__Goal of the exercise__. Identify each line below that contains the word "query", and copy it out.

__The records__.
○ ○ ○

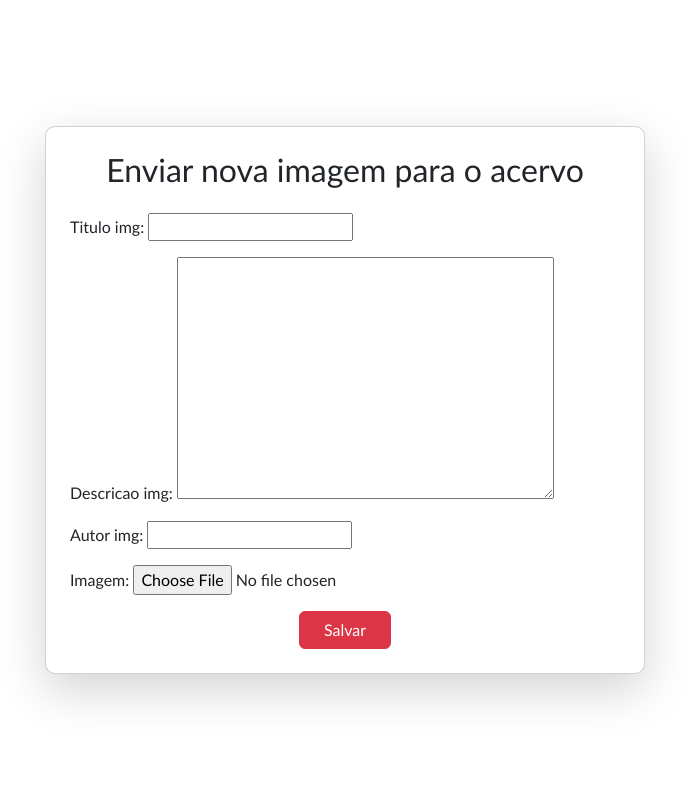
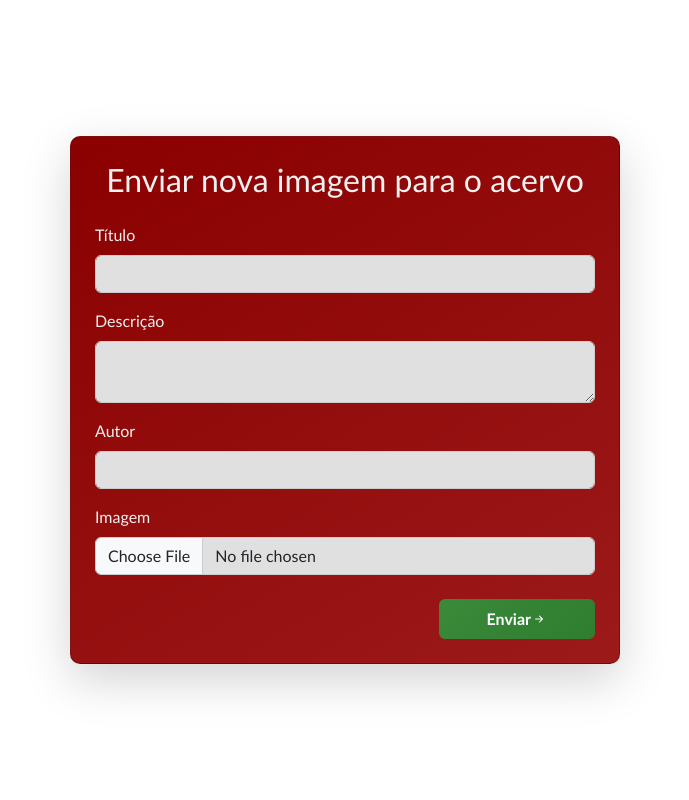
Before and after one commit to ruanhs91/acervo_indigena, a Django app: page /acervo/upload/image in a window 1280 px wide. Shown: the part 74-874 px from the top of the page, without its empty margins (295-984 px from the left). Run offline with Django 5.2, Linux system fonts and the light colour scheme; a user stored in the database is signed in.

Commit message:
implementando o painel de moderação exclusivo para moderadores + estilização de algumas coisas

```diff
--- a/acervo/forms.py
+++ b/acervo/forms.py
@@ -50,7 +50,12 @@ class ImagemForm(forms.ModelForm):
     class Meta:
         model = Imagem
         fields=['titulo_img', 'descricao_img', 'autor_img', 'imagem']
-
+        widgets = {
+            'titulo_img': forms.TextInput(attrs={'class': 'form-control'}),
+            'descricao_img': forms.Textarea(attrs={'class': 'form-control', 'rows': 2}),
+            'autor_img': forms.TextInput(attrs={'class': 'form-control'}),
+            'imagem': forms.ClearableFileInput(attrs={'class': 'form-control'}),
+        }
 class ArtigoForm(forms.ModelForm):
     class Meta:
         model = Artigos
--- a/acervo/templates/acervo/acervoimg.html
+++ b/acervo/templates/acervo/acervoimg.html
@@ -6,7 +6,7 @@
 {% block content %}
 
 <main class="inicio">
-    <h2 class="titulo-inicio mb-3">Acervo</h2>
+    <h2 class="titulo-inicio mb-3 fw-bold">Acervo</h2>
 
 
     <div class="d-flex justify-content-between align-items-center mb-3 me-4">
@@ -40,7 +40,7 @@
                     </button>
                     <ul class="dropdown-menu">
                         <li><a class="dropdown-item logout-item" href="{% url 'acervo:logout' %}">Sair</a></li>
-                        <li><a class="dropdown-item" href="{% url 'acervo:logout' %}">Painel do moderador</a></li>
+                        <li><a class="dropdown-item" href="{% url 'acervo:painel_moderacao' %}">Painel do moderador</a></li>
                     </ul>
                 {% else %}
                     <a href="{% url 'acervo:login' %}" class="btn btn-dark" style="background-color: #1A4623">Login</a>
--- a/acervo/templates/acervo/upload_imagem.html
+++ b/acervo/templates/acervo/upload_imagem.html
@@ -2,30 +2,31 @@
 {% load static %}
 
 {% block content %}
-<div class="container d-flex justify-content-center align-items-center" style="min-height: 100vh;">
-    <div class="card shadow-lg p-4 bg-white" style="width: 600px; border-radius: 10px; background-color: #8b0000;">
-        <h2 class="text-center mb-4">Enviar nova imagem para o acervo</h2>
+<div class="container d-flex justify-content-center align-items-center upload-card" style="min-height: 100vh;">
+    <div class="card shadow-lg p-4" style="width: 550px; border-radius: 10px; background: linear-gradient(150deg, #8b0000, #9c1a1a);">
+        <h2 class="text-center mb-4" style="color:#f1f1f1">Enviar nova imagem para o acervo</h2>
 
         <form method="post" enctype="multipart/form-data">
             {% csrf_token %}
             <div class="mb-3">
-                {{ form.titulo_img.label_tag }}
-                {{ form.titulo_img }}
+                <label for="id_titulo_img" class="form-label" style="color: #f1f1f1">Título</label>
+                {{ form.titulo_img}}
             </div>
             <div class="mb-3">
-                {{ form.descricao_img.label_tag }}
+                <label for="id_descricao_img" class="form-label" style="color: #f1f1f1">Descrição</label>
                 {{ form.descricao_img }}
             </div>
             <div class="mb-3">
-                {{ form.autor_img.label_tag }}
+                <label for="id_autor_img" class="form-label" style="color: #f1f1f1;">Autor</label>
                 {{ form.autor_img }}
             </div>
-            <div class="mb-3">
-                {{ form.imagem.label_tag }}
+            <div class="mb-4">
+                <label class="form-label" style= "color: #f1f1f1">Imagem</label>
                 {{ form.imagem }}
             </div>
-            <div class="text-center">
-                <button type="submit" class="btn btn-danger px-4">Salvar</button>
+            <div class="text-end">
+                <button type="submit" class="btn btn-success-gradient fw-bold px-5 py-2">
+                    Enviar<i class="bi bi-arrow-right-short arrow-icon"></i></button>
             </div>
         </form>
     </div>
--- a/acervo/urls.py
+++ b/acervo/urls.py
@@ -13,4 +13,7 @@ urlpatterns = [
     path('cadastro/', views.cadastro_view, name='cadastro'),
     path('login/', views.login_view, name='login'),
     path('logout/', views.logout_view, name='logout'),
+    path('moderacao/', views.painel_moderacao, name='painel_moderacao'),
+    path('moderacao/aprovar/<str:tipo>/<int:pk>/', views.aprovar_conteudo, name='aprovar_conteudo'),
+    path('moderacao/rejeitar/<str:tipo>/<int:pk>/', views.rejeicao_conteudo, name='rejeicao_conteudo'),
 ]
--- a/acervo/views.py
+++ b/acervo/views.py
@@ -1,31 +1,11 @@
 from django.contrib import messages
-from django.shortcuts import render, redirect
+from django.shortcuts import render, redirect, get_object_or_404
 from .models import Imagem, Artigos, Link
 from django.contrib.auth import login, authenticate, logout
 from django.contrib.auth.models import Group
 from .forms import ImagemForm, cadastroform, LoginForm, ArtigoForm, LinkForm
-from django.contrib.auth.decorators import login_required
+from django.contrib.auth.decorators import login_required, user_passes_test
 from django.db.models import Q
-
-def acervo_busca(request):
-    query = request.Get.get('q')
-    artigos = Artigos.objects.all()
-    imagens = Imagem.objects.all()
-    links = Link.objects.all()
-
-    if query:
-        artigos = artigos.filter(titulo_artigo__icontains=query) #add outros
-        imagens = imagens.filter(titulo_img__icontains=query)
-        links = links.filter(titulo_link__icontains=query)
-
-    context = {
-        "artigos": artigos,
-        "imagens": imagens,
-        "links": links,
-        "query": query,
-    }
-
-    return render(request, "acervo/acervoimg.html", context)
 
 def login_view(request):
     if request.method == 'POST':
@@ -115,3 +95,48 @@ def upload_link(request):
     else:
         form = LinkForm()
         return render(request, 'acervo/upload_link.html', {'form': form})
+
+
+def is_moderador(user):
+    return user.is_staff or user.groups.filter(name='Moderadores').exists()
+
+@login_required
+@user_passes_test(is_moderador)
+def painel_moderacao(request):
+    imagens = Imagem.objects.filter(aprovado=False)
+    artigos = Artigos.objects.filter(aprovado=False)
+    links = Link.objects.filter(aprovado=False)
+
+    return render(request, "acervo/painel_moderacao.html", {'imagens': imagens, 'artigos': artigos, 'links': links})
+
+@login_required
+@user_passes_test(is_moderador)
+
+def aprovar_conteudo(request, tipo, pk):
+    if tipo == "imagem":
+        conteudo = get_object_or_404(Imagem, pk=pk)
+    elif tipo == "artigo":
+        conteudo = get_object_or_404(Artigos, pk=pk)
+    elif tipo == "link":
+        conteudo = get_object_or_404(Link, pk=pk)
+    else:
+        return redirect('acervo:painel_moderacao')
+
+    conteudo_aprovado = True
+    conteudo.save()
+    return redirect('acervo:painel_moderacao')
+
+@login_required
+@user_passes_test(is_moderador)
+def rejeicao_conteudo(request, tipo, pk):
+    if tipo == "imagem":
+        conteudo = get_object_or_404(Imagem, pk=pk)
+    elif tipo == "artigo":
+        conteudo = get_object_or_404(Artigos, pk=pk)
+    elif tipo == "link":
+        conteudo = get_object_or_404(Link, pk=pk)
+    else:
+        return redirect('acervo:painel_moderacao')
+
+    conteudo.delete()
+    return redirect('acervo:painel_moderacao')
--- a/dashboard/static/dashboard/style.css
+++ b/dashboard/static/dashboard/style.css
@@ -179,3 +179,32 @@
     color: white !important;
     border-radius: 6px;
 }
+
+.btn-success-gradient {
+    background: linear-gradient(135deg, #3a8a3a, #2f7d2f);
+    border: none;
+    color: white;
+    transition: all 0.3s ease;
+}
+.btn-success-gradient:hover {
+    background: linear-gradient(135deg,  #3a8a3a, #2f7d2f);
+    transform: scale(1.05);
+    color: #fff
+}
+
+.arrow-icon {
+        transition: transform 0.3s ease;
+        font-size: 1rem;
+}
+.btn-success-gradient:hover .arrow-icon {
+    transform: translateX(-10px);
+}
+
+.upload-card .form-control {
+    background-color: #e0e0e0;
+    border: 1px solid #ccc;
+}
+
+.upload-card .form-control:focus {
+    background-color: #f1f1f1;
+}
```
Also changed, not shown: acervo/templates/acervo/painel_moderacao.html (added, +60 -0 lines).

○ ○ ○

__Output for this exercise__.
-    query = request.Get.get('q')
-    if query:
-        artigos = artigos.filter(titulo_artigo__icontains=query) #add outros
-        imagens = imagens.filter(titulo_img__icontains=query)
-        links = links.filter(titulo_link__icontains=query)
-        "query": query,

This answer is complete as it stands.